• **TRY IT**
State how many lines of the records contain the string "stubs". Give the number alone.
##### INFORMATION SUPPLIED #####
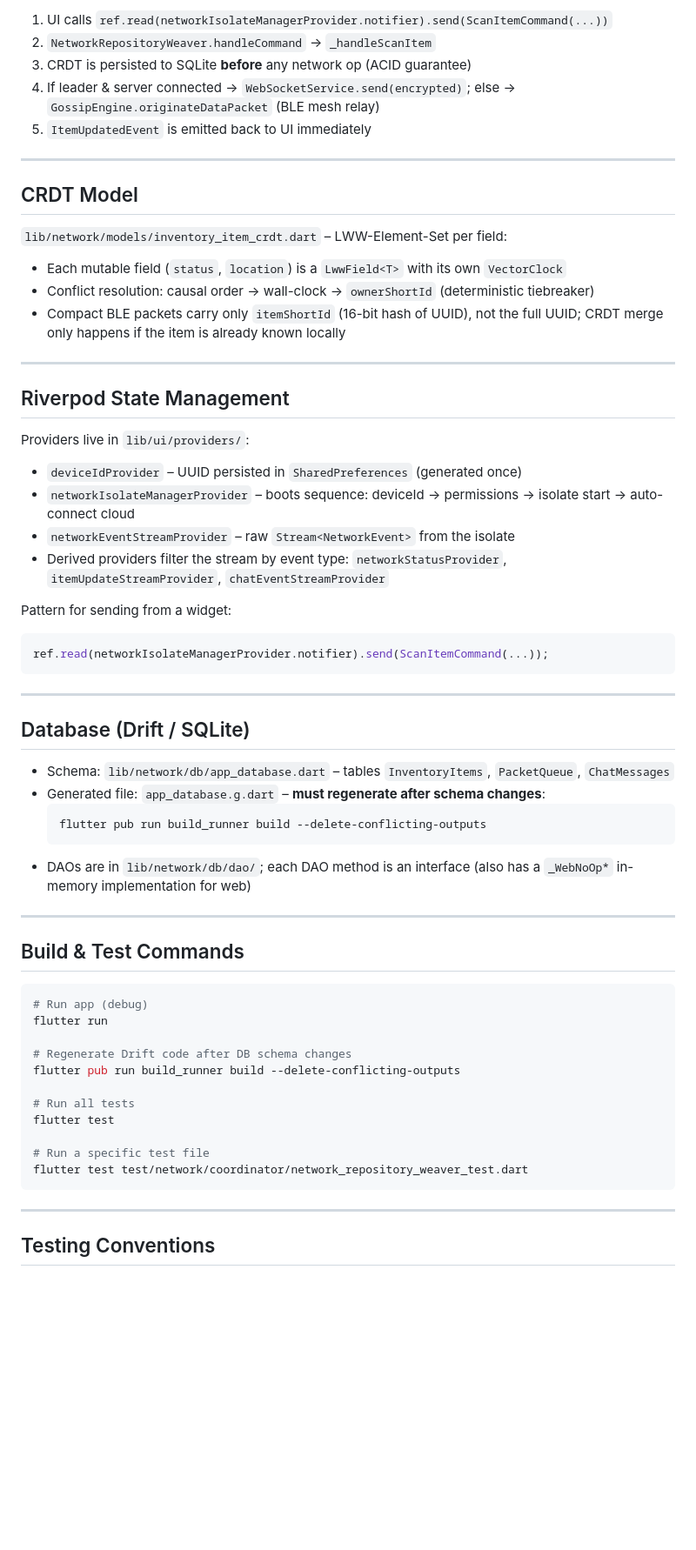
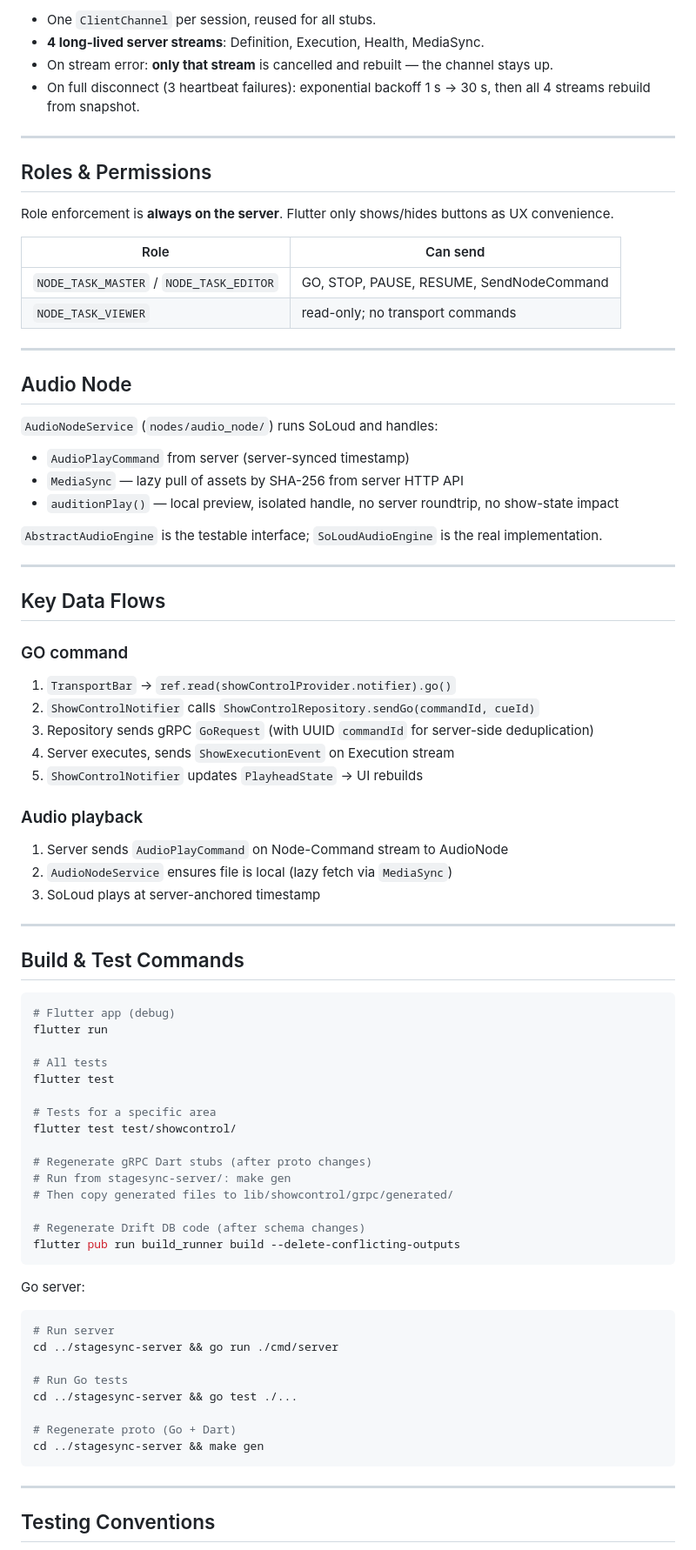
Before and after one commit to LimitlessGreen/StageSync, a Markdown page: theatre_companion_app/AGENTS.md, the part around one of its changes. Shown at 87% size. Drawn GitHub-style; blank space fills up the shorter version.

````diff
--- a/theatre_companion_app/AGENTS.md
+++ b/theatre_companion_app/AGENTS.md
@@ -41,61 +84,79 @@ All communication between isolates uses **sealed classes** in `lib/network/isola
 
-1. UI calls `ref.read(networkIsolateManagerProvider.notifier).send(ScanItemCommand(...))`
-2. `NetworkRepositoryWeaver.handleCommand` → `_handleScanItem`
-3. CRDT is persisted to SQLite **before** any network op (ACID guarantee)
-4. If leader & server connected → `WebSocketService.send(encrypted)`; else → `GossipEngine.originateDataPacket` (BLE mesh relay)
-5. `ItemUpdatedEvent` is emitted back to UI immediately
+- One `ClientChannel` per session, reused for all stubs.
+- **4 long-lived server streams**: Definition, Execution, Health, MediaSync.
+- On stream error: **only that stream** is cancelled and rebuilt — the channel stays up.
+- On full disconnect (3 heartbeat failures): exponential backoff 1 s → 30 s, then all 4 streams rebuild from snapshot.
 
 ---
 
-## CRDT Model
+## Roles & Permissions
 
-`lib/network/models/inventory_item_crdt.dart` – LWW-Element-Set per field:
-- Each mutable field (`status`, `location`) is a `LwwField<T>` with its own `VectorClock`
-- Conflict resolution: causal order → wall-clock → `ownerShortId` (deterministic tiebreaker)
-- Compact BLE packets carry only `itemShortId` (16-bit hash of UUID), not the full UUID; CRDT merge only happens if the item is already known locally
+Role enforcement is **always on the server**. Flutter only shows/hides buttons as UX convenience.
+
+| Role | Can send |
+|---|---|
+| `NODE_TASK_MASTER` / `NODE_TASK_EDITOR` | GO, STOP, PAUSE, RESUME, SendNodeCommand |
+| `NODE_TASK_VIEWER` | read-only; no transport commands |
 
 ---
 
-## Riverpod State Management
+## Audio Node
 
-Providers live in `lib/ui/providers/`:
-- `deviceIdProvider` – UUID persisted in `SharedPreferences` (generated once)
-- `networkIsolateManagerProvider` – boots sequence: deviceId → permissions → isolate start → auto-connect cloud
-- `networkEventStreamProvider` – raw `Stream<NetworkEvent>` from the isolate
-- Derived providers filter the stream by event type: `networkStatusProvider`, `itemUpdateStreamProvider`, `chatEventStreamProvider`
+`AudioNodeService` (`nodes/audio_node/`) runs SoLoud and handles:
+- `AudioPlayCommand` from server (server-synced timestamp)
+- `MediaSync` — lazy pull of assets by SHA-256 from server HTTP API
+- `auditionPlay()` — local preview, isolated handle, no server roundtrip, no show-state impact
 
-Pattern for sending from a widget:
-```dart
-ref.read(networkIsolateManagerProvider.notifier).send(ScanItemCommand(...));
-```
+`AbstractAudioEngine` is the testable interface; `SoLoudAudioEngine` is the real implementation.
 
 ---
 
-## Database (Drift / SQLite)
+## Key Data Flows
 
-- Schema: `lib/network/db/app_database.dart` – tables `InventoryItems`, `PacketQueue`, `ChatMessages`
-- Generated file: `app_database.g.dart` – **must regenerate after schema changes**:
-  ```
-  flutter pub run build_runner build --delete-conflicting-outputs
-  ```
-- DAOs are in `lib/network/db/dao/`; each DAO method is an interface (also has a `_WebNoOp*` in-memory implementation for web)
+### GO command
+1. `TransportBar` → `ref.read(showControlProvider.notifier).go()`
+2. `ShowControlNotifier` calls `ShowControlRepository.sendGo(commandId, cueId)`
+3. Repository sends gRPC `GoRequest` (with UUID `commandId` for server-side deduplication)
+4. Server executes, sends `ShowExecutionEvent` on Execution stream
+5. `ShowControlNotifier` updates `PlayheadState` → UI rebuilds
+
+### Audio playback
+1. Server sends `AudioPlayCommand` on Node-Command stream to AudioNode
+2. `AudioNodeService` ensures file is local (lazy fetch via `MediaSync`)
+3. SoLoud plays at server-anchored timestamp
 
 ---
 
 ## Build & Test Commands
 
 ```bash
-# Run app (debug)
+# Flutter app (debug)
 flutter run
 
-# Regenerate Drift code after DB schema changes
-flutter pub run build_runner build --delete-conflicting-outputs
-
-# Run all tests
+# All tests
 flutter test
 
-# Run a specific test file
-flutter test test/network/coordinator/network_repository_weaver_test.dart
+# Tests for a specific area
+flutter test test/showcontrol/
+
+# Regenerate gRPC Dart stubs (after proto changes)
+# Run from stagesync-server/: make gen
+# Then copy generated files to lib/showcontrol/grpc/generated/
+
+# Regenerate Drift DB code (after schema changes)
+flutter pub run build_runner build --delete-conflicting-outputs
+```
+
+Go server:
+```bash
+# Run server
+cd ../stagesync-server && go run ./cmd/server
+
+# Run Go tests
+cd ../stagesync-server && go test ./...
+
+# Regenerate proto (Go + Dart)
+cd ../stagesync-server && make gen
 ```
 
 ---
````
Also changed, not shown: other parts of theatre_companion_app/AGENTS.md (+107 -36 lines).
#####
• **EXERCISE SOLUTION**
2